#### Formula to find out the resistance :

As we are discussing about calibration via a decade resistance box, we need to calculate the equivalent resistance which to be applied from a decade resistance box to the conductivity transmitter for the calibration purpose. As per our process temperature range, we have three different types of formulas for the resistance calculations.

The three formulas as per process temperature range are :

1. If your sample temperature is in between 5 to 85 deg C

Resistance (conductivity) = Probe Constant X 1,000,000 / F.S. Conductivity

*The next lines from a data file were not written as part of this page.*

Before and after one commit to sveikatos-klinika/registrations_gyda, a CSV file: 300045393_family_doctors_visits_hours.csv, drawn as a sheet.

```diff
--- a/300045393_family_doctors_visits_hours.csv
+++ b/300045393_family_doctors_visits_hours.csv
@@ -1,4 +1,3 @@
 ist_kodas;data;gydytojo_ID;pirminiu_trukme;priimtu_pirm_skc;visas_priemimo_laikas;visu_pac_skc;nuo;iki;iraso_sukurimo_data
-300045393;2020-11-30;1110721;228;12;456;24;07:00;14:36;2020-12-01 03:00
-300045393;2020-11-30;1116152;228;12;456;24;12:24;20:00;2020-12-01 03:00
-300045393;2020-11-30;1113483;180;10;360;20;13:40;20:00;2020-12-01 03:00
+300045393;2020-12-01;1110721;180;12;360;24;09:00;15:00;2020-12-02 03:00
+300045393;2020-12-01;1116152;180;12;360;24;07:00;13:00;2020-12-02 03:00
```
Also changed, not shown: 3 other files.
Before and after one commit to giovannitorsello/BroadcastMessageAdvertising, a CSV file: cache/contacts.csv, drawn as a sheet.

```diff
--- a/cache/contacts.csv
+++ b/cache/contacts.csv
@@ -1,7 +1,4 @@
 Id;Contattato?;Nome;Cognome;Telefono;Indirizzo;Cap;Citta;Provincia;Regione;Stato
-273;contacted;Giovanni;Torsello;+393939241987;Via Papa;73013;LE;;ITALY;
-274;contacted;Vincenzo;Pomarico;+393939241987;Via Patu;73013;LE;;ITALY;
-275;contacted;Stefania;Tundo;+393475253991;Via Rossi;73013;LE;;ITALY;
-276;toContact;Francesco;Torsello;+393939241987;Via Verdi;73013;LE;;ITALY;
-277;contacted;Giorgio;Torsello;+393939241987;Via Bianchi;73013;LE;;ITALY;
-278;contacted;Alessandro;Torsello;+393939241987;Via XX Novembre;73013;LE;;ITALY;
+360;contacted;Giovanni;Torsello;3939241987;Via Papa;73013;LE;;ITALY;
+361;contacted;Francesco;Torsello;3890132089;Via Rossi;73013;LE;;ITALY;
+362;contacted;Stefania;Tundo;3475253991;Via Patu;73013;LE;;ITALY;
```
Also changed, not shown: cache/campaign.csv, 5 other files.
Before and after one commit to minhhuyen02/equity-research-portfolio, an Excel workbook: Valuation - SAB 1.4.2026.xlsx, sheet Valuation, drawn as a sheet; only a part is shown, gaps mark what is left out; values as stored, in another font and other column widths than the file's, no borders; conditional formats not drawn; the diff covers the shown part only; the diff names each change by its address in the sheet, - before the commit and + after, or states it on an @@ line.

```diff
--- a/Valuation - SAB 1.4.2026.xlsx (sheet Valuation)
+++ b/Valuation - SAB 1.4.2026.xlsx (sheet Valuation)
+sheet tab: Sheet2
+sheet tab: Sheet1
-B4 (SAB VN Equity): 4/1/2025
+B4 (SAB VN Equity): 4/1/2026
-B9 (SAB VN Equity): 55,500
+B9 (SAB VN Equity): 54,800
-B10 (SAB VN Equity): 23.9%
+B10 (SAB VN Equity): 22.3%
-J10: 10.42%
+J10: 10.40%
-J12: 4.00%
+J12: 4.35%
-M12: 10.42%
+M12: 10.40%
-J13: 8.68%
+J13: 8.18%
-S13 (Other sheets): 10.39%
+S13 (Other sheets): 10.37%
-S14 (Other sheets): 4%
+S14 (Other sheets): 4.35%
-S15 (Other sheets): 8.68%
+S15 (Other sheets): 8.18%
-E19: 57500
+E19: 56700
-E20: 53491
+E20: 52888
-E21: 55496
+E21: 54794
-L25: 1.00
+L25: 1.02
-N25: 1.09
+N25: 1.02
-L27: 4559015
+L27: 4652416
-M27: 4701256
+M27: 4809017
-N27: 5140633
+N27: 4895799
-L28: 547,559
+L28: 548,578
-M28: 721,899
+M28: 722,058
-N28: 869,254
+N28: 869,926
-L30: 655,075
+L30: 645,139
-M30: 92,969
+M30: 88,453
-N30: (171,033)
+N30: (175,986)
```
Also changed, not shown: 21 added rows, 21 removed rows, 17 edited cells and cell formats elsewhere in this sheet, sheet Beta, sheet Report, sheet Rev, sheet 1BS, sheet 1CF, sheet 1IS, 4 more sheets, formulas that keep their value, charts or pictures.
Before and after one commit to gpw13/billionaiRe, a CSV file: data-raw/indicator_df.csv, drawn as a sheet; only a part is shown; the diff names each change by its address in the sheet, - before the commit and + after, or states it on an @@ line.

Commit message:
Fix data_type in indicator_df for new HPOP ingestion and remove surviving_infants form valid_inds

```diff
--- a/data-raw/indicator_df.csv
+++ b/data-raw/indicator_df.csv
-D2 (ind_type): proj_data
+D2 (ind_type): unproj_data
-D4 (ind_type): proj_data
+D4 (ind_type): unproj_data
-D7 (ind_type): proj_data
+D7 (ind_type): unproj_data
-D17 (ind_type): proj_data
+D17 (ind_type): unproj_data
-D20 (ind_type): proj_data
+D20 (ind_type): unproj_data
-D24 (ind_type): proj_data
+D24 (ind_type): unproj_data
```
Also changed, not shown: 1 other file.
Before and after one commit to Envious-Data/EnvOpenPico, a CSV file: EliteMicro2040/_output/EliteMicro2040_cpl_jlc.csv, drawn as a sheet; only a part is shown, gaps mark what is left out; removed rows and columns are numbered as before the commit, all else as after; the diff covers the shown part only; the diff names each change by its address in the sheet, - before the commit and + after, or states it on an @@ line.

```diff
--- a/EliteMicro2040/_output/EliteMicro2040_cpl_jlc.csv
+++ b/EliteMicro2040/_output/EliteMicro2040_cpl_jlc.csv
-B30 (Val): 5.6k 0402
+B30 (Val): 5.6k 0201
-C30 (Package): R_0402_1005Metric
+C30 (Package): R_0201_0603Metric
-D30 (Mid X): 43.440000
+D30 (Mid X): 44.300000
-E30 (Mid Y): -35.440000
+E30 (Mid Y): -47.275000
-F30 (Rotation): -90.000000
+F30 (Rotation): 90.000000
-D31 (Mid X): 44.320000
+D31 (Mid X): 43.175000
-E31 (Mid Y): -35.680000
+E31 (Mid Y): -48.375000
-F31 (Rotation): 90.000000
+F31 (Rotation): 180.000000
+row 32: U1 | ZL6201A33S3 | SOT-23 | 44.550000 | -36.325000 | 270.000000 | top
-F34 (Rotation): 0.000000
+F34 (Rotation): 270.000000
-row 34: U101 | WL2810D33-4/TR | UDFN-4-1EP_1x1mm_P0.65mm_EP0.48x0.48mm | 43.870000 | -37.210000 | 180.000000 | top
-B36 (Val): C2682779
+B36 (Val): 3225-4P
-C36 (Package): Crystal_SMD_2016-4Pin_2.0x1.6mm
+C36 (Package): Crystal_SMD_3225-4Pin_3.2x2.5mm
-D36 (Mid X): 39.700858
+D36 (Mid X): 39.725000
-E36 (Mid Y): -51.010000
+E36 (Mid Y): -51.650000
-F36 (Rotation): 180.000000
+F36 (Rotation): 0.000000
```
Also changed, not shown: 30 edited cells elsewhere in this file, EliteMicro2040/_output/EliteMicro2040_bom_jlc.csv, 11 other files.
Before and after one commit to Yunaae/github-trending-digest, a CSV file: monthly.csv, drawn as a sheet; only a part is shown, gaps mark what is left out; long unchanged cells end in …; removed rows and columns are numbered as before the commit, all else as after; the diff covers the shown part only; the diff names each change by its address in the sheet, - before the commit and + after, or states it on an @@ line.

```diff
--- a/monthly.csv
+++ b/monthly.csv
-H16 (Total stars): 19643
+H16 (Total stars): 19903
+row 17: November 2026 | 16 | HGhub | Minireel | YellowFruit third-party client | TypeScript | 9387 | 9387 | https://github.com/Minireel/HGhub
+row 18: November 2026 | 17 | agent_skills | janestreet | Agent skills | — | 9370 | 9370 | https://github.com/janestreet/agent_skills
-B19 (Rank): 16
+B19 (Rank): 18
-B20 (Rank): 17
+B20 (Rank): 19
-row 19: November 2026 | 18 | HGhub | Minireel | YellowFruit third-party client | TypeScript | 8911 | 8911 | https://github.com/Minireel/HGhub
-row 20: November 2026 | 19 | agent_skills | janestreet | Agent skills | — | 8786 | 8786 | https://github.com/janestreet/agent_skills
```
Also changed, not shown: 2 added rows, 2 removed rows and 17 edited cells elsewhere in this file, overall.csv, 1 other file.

1. If your sample temperature is in between 50 to 150 deg C

Resistance (conductivity) = 0.4 X Probe Constant X 1,000,000 / F.S. Conductivity

1. If your sample temperature is in between 100 to 200 deg C

Resistance (conductivity) = 0.4 X Probe Constant X 1,000,000 / F.S. Conductivity

In our discussions, we considered sample temperature is in between 0 – 50 deg Celsius. so first formula is applied in our below example.

#### Calibration Example :

Suppose a conductivity transmitter calibration to be carried out which has range 0 – 100 µS/cm and cell constants 0.1

Solution:

For any transmitter, there are two minimum calibration checks will be there.

They are

1. Zero Calibration : For verifying the zero reading of the transmitter
2. Span Calibration : For verifying the calibrated range of the transmitter

Connect the decade box and power supply as shown in below figure.

Zero calibration :

For Zero calibration : remove/disconnect the decade resistance box and adjust the transmitter to 4 ma for Zero reading.

Span calibration :

• First calculate the required resistance for the span calibration.

Resistance (conductivity) = Probe Constant X 1,000,000 / F.S. Conductivity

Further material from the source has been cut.